“We really don’t have time to do one-on-one time to get people back up. We are doing what’s required and nothing more … a huge officer safety issue and something we can be able to fix [if we had this option],” Hutcherson said at the meeting.
When he heard the offer from Liberty, he was ecstatic and said, “Christmas came early for me.”
Borland asked if Hutcherson had a written agreement with Liberty that his office could use the facility for at least four weeks per year. Hutcherson said no.
Puckett expressed concern Tuesday about the amount of lead going into the ground from the outdoor shooting range. At the outdoor range, bullets will be caught in earthen berms.
Thompson said backstops would have two feet of soil with a layer of lime underneath to prevent migration of the lead into the groundwater. Liberty would sift the topsoil for lead periodically and then add the soil back, he said.
Construction will begin this month with rough grading of the site and road improvements. General clearing of the forest on the property will occur concurrently.

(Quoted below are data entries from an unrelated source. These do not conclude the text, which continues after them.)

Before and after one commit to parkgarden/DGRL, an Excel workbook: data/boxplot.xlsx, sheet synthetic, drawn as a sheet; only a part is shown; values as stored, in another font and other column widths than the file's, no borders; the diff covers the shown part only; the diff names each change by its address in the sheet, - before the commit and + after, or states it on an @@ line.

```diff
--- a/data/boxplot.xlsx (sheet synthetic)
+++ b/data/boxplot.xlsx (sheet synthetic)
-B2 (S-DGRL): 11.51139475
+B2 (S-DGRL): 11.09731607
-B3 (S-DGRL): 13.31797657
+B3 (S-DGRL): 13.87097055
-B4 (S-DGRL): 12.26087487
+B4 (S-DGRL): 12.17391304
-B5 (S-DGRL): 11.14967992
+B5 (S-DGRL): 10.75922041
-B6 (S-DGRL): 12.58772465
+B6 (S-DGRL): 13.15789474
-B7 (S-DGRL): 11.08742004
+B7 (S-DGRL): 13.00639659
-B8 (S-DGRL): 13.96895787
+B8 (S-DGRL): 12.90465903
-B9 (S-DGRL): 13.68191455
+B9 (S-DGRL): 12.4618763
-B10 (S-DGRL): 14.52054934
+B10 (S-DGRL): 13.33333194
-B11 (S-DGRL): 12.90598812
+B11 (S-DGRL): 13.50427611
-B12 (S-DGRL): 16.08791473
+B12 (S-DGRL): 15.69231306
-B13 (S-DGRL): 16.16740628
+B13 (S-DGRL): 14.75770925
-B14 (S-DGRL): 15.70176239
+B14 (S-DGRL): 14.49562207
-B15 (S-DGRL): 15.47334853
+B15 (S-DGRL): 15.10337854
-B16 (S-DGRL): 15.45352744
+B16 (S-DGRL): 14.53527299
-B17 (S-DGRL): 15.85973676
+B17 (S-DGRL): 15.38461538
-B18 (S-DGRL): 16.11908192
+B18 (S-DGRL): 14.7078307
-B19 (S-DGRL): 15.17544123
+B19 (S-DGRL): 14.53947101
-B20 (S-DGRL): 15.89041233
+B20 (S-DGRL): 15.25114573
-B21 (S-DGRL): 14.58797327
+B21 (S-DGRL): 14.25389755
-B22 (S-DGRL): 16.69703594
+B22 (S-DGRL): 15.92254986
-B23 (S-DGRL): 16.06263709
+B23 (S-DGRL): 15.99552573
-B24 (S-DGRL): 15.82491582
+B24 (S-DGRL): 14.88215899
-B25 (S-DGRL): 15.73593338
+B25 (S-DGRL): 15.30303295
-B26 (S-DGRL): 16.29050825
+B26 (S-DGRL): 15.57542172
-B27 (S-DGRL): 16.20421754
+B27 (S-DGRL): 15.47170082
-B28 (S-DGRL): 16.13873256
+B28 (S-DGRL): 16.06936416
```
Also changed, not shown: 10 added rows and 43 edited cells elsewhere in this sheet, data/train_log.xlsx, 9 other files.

Two buildings will follow along with a pavilion, classrooms, offices, sales areas and a field house.
Liberty University officials have said the need for a new shooting range came into focus when the current range — located on Candlers Mountain Road across from Liberty University’s student apartment complex The VUE at Liberty Mountain — became antiquated and they projected to outgrow it.
LUPD Chief Richard Hinkley said Tuesday night the current range was built in the 1980s. He said thousands of students and officers have used the facility with no injuries or other issues since 2009.
“You can rest assured Liberty will do everything they can to make this a first-class shooting range,” Gunter said.